*What is being asked*:
A full, word-for-word copy of the listing below is needed; leave the images out of it.

*Listed records*:

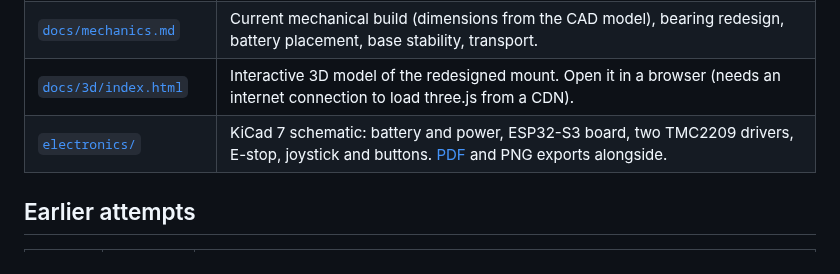
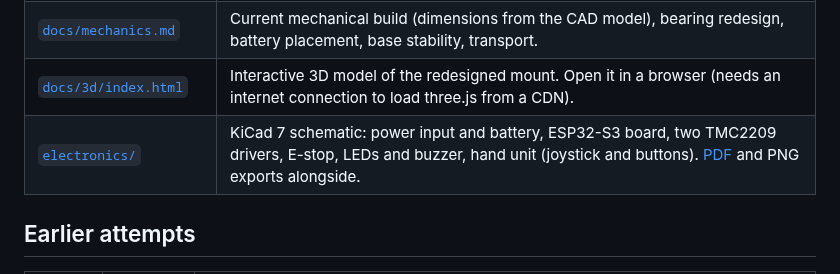
Before and after one commit to valentinp72/star-track, a Markdown page: README.md, the part around the change. GitHub-like rendering.

```diff
--- a/README.md
+++ b/README.md
@@ -13,7 +13,7 @@ model of the mount and the electronics schematic; no firmware yet.
 | [`docs/architecture.md`](docs/architecture.md) | Planned electronics and software: ESP32-S3 controller, battery power, pins, phone web app, firmware structure, safety. |
 | [`docs/mechanics.md`](docs/mechanics.md) | Current mechanical build (dimensions from the CAD model), bearing redesign, battery placement, base stability, transport. |
 | [`docs/3d/index.html`](docs/3d/index.html) | Interactive 3D model of the redesigned mount. Open it in a browser (needs an internet connection to load three.js from a CDN). |
-| [`electronics/`](electronics/) | KiCad 7 schematic: battery and power, ESP32-S3 board, two TMC2209 drivers, E-stop, joystick and buttons. [PDF](electronics/star-track.pdf) and PNG exports alongside. |
+| [`electronics/`](electronics/) | KiCad 7 schematic: power input and battery, ESP32-S3 board, two TMC2209 drivers, E-stop, LEDs and buzzer, hand unit (joystick and buttons). [PDF](electronics/star-track.pdf) and PNG exports alongside. |
 
 ## Earlier attempts
 
```
Also changed, not shown: docs/architecture.md (+54 -9 lines), docs/mechanics.md (+5 -3 lines), electronics/star-track.png, 3 other files.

*Your response*:
Before and after one commit to valentinp72/star-track, a Markdown page: README.md, the part around the change. GitHub-like rendering.

```diff
--- a/README.md
+++ b/README.md
@@ -13,7 +13,7 @@ model of the mount and the electronics schematic; no firmware yet.
 | [`docs/architecture.md`](docs/architecture.md) | Planned electronics and software: ESP32-S3 controller, battery power, pins, phone web app, firmware structure, safety. |
 | [`docs/mechanics.md`](docs/mechanics.md) | Current mechanical build (dimensions from the CAD model), bearing redesign, battery placement, base stability, transport. |
 | [`docs/3d/index.html`](docs/3d/index.html) | Interactive 3D model of the redesigned mount. Open it in a browser (needs an internet connection to load three.js from a CDN). |
-| [`electronics/`](electronics/) | KiCad 7 schematic: battery and power, ESP32-S3 board, two TMC2209 drivers, E-stop, joystick and buttons. [PDF](electronics/star-track.pdf) and PNG exports alongside. |
+| [`electronics/`](electronics/) | KiCad 7 schematic: power input and battery, ESP32-S3 board, two TMC2209 drivers, E-stop, LEDs and buzzer, hand unit (joystick and buttons). [PDF](electronics/star-track.pdf) and PNG exports alongside. |
 
 ## Earlier attempts
 
```
Also changed, not shown: docs/architecture.md (+54 -9 lines), docs/mechanics.md (+5 -3 lines), electronics/star-track.png, 3 other files.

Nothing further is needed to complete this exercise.